Pointing again to Section 13, subsections 1-3 of the Charter of Rights, Gifford said the hospital would be in breach of the rights so contained if employees were dismissed on the basis of fornication and adultery.

Last week, the hospital, in its first public comment since the matter broke, said it was committed to good governance and reserves the right to seek to uphold moral and ethical standards by which it is guided.

According to the administrators of the hospital, while they would not always be in a position to enforce these standards, it is strongly advocated that all employees be bound by them.

"Whilst the hospital intends to strictly enforce our policy, to date, most of our workers have respected our position and, as such, we have not had to address this as a concern," said the hospital in a release.

The hospital said it will continue to advocate that employees abide by the ethical standards by which it is guided, and that includes "the moral principles, rules and regulations as outlined by the Seventh-day Adventist Church".

The hospital was adamant that it would uphold its biblical stance on adultery and fornication.

It said the March 2015 letter was written to remind the workers of these principles and possible consequences if they were violated. This outlined what the hospital said was its effort to uphold high moral and ethical standards.

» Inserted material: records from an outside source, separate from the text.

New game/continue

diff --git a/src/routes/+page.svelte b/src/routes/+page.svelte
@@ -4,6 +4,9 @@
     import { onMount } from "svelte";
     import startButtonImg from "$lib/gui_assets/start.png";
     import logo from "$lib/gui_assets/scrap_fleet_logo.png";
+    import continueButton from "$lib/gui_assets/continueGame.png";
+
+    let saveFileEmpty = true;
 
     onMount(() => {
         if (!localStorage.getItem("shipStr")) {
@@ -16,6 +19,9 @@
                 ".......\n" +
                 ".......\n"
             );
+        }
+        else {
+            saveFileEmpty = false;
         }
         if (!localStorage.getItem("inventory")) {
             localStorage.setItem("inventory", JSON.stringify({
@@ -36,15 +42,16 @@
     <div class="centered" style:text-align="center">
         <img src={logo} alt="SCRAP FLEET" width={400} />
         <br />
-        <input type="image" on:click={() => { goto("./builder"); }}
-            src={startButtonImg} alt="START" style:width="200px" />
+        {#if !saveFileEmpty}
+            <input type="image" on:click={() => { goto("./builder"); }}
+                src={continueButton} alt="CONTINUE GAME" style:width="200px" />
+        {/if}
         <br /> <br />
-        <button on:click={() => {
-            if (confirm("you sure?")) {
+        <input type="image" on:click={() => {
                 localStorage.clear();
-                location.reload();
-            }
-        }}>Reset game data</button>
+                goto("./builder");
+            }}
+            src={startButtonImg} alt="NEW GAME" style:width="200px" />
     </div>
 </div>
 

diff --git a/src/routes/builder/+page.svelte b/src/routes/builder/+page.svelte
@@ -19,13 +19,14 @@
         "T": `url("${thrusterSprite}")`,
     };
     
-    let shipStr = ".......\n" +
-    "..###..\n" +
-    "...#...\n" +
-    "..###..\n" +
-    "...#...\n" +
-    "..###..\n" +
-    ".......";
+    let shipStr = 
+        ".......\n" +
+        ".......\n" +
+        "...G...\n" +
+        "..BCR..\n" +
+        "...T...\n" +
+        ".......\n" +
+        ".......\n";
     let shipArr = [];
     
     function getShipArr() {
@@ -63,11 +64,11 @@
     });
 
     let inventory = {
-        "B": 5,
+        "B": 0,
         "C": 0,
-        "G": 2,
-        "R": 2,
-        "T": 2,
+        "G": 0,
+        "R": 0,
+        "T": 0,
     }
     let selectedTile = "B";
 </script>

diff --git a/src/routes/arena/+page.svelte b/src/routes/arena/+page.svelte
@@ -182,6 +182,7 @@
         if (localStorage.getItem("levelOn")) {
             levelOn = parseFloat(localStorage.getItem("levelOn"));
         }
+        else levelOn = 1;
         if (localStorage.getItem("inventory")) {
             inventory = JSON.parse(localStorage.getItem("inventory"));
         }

It argued that one way of upholding these standards was to sanction employees for lewd and lascivious behaviour, theft, murder, fornication and adultery.

erica.virtue@gleanerjm.com